Data under study:
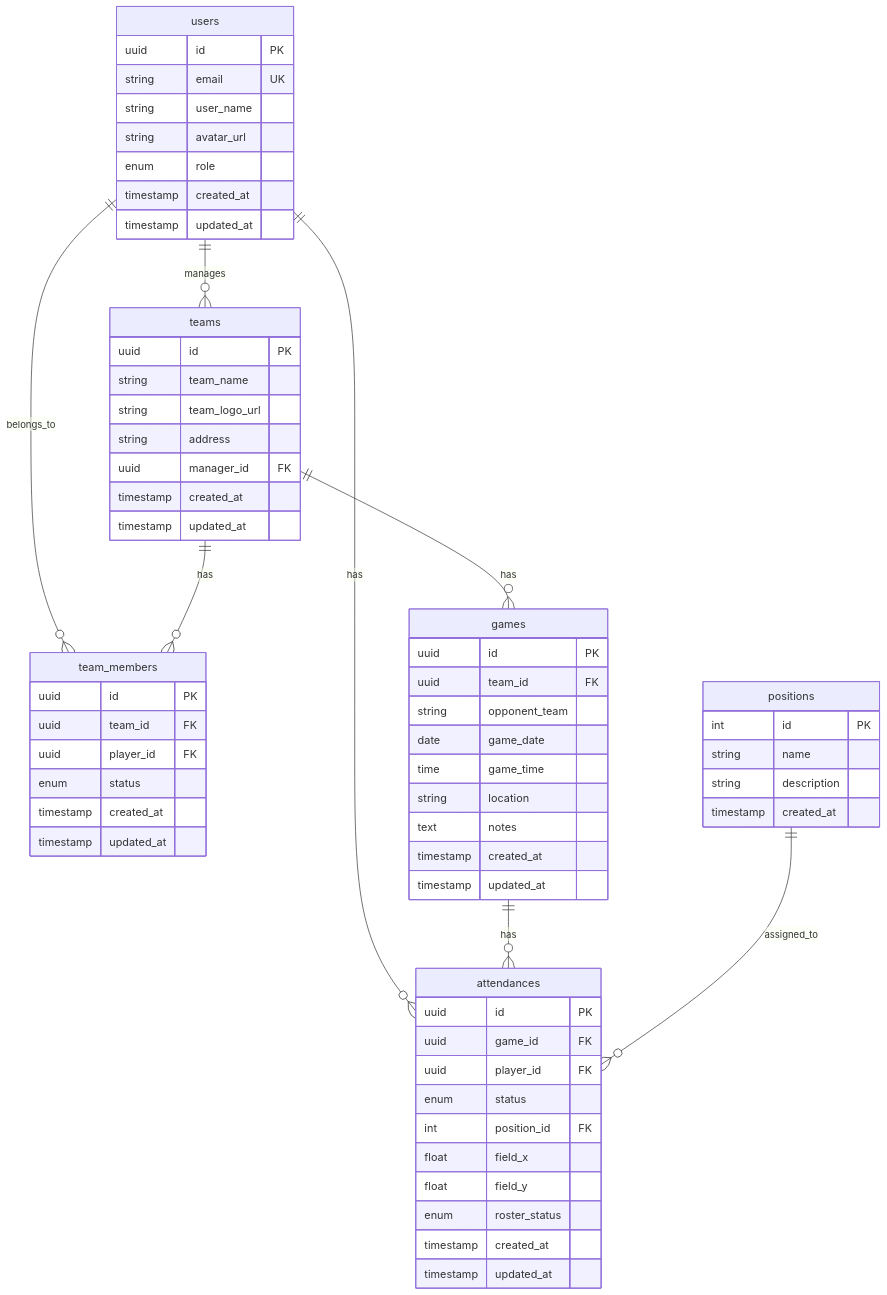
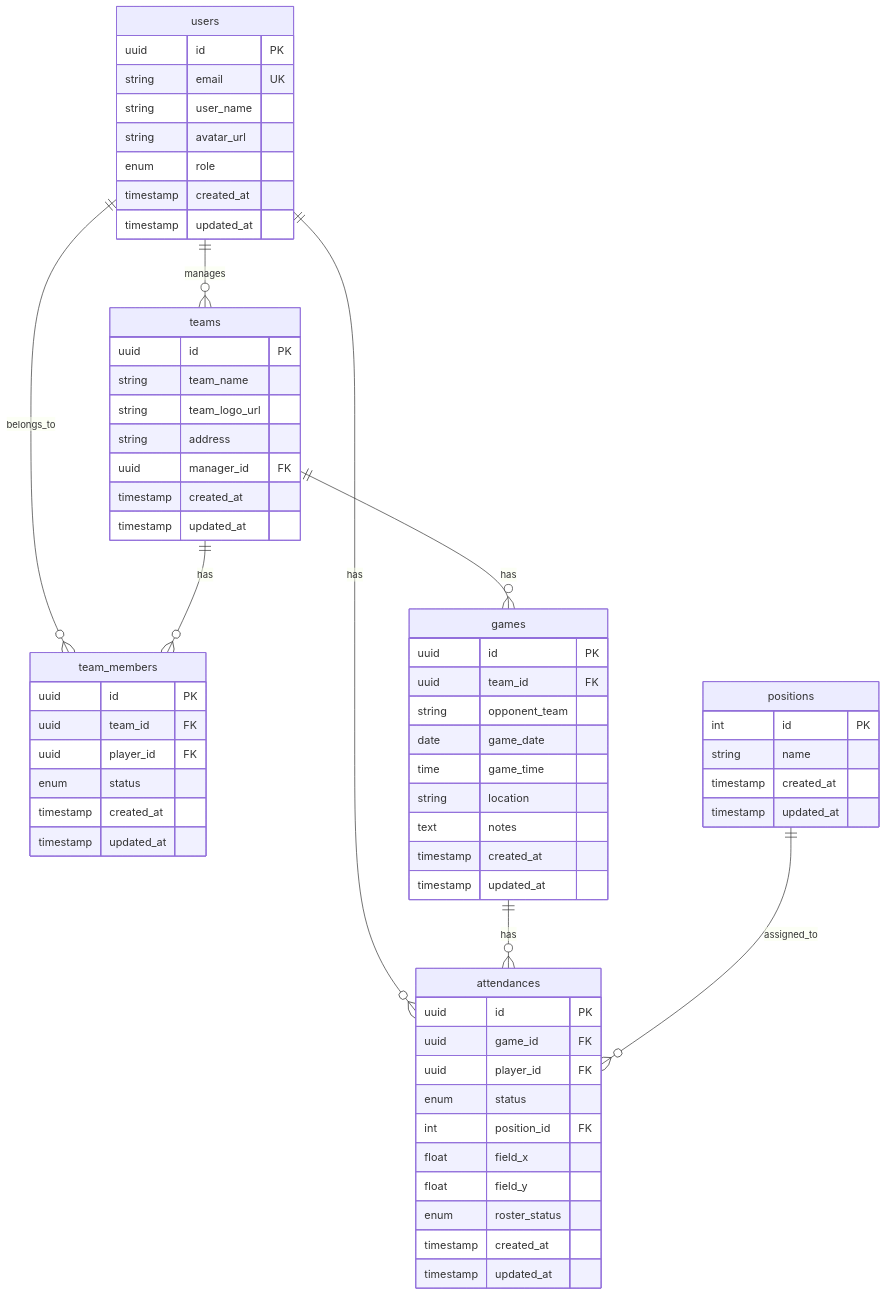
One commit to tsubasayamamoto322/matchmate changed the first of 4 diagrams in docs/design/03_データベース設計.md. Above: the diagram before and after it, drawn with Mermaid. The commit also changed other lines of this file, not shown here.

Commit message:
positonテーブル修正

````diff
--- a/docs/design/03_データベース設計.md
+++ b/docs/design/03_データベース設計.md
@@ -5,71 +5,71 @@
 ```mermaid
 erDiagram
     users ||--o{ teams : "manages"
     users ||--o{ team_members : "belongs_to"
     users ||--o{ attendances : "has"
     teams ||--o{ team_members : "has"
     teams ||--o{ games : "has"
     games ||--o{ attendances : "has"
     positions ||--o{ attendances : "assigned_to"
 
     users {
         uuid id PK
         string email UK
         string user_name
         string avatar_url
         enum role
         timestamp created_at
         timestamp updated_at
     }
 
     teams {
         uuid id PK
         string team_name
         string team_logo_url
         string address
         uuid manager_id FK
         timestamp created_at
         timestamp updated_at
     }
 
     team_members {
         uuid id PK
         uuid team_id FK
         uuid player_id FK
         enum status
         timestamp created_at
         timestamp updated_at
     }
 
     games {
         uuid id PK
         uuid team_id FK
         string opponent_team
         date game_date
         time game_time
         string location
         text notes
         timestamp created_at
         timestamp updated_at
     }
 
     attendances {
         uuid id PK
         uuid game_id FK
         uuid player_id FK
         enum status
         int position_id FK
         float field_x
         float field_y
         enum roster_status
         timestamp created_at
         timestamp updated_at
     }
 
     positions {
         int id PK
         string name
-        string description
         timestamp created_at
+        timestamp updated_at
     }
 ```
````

Exercise objective:
The records above should be reproduced exactly, with no pictures included.

Answer for this exercise:
One commit to tsubasayamamoto322/matchmate changed the first of 4 diagrams in docs/design/03_データベース設計.md. Above: the diagram before and after it, drawn with Mermaid. The commit also changed other lines of this file, not shown here.

Commit message:
positonテーブル修正

````diff
--- a/docs/design/03_データベース設計.md
+++ b/docs/design/03_データベース設計.md
@@ -5,71 +5,71 @@
 ```mermaid
 erDiagram
     users ||--o{ teams : "manages"
     users ||--o{ team_members : "belongs_to"
     users ||--o{ attendances : "has"
     teams ||--o{ team_members : "has"
     teams ||--o{ games : "has"
     games ||--o{ attendances : "has"
     positions ||--o{ attendances : "assigned_to"
 
     users {
         uuid id PK
         string email UK
         string user_name
         string avatar_url
         enum role
         timestamp created_at
         timestamp updated_at
     }
 
     teams {
         uuid id PK
         string team_name
         string team_logo_url
         string address
         uuid manager_id FK
         timestamp created_at
         timestamp updated_at
     }
 
     team_members {
         uuid id PK
         uuid team_id FK
         uuid player_id FK
         enum status
         timestamp created_at
         timestamp updated_at
     }
 
     games {
         uuid id PK
         uuid team_id FK
         string opponent_team
         date game_date
         time game_time
         string location
         text notes
         timestamp created_at
         timestamp updated_at
     }
 
     attendances {
         uuid id PK
         uuid game_id FK
         uuid player_id FK
         enum status
         int position_id FK
         float field_x
         float field_y
         enum roster_status
         timestamp created_at
         timestamp updated_at
     }
 
     positions {
         int id PK
         string name
-        string description
         timestamp created_at
+        timestamp updated_at
     }
 ```
````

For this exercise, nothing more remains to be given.